The South East Regional Health Authority (SERHA) is advising that the chicken and other products that were retrieved from the Rio Cobre in St Catherine following Wednesday’s truck crash are not fit for human consumption.
Residents rushed to salvage the meat on Thursday afternoon as the truck was removed from the river.
Forty-five year-old Michael Nicholas and his son, 18-year-old Travis, and another man – Kemar Watt, 25 – died when the truck plunged into the Rio Cobre.
In a press release, SERHA said the meat could have been contaminated by the river and salmonella species as well as other types of bacteria.
This means that if consumed, individuals put themselves at risk of contracting food borne illness.
The health authority says the sale and use of the products for human consumption is strictly prohibited.
According to SERHA, the St Catherine Health Department, has been in dialogue with the Jamaica Broilers Group of Companies to ensure that the appropriate actions are taken to limit the health risks that the incident may cause.
Safe meats must be:
*Thawed under cool safe running water or in the refrigerator
*Prepared in a sanitary manner

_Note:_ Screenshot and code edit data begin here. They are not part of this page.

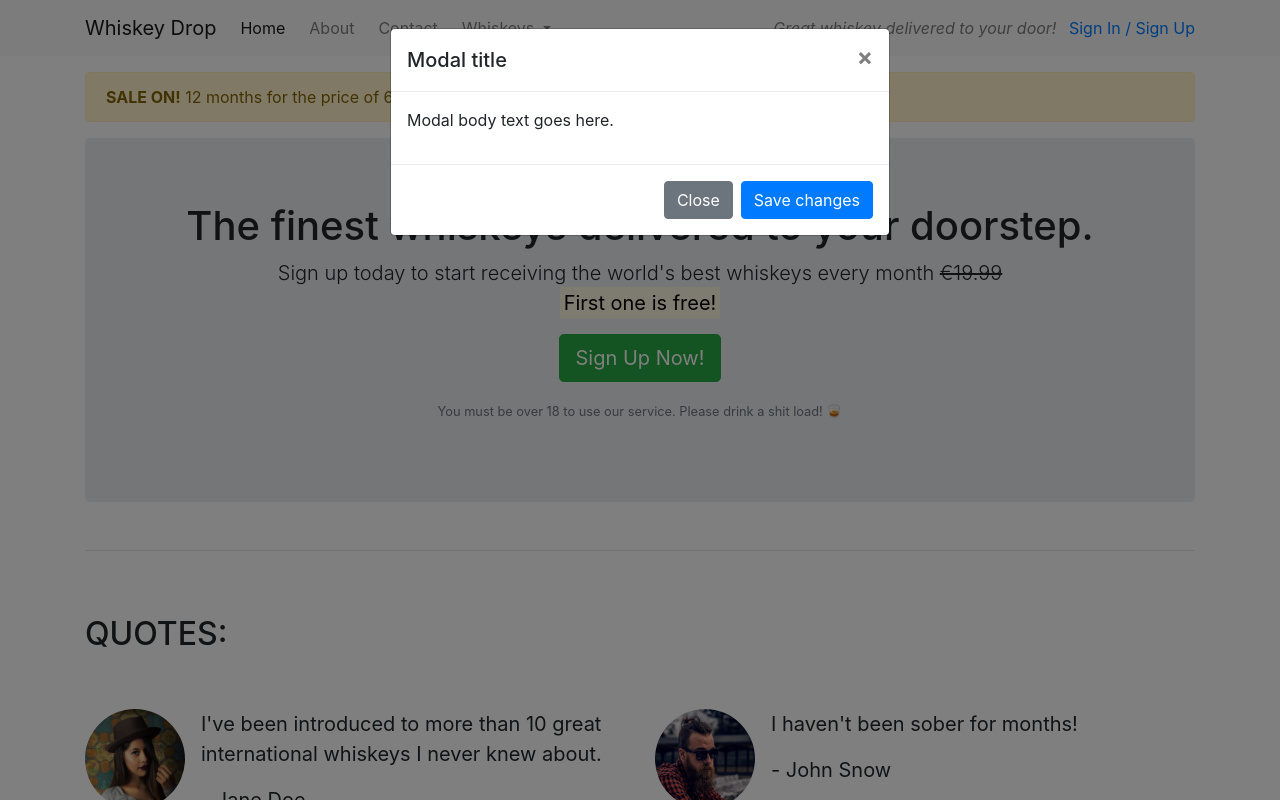
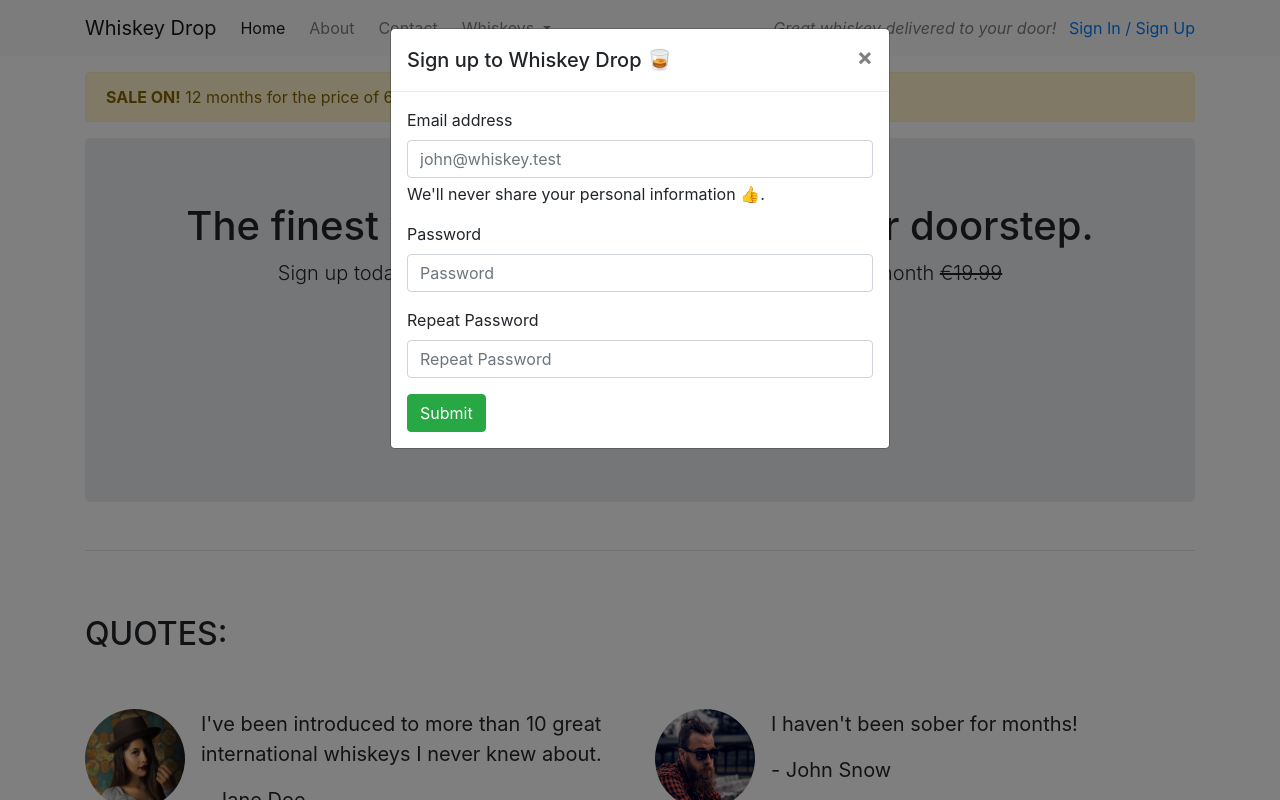
Before and after one commit to TerryLoc/bootstrap_test, a website: page index.html in a window 1280 px wide. Both pictures are taken after a click on the button "Sign Up Now!". Shown: the top 800 px of the page. Drawn offline with nearby package versions, Linux system fonts and the light colour scheme.

Commit message:
Feat: finished model insert

```diff
--- a/index.html
+++ b/index.html
@@ -263,7 +263,9 @@
         <div class="modal-dialog" role="document">
           <div class="modal-content">
             <div class="modal-header">
-              <h5 class="modal-title" id="signUpModalLabel">Modal title</h5>
+              <h5 class="modal-title" id="signUpModalLabel">
+                Sign up to Whiskey Drop 🥃
+              </h5>
               <button
                 type="button"
                 class="close"
@@ -273,18 +275,43 @@
               </button>
             </div>
             <div class="modal-body">
-              <p>Modal body text goes here.</p>
-            </div>
-            <div class="modal-footer">
-              <button
-                type="button"
-                class="btn btn-secondary"
-                data-dismiss="modal">
-                Close
-              </button>
-              <button type="button" class="btn btn-primary">
-                Save changes
-              </button>
+              <form>
+                <div class="mb-3">
+                  <label for="exampleInputEmail1" class="form-label"
+                    >Email address</label
+                  >
+                  <input
+                    type="email"
+                    class="form-control"
+                    id="exampleInputEmail1"
+                    aria-describedby="emailHelp"
+                    placeholder="john@whiskey.test" />
+
+                  <div id="emailHelp" class="form-text">
+                    We'll never share your personal information 👍.
+                  </div>
+                </div>
+                <div class="mb-3">
+                  <label for="password" class="form-label">Password</label>
+                  <input
+                    type="password"
+                    class="form-control"
+                    id="password"
+                    placeholder="Password" />
+                </div>
+                <div class="mb-3">
+                  <label for="repeatPassword" class="form-label"
+                    >Repeat Password</label
+                  >
+                  <input
+                    type="password"
+                    class="form-control"
+                    id="repeatPassword"
+                    placeholder="Repeat Password" />
+                </div>
+
+                <button type="submit" class="btn btn-success">Submit</button>
+              </form>
             </div>
           </div>
         </div>
```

*Stored safely and at the correct temperature
*Not allowed to stay at room temperature for more than two hours